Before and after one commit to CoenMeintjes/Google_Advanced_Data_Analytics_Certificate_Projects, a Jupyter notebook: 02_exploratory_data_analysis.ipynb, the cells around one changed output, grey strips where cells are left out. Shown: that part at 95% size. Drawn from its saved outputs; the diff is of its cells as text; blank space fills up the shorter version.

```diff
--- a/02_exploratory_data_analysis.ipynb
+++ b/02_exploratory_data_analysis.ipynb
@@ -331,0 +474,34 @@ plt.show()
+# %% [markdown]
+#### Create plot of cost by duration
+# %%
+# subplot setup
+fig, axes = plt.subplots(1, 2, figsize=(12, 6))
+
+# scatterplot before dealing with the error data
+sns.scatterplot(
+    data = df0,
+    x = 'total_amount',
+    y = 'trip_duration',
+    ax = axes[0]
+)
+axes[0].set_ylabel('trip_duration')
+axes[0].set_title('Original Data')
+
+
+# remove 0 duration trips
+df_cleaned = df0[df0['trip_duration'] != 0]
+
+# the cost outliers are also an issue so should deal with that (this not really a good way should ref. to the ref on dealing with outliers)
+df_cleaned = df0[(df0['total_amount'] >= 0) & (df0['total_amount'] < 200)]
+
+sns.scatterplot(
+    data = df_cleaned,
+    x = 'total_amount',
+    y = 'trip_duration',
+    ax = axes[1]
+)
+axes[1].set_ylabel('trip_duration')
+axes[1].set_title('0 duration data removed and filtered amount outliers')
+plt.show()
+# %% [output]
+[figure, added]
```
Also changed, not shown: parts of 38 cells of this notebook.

▸ WHAT NEEDS TO BE DONE: Of all the lines in the data above, show only those that hold the word "axes".

▸ FINISHED EXERCISE:
+fig, axes = plt.subplots(1, 2, figsize=(12, 6))
+    ax = axes[0]
+axes[0].set_ylabel('trip_duration')
+axes[0].set_title('Original Data')
+    ax = axes[1]
+axes[1].set_ylabel('trip_duration')
+axes[1].set_title('0 duration data removed and filtered amount outliers')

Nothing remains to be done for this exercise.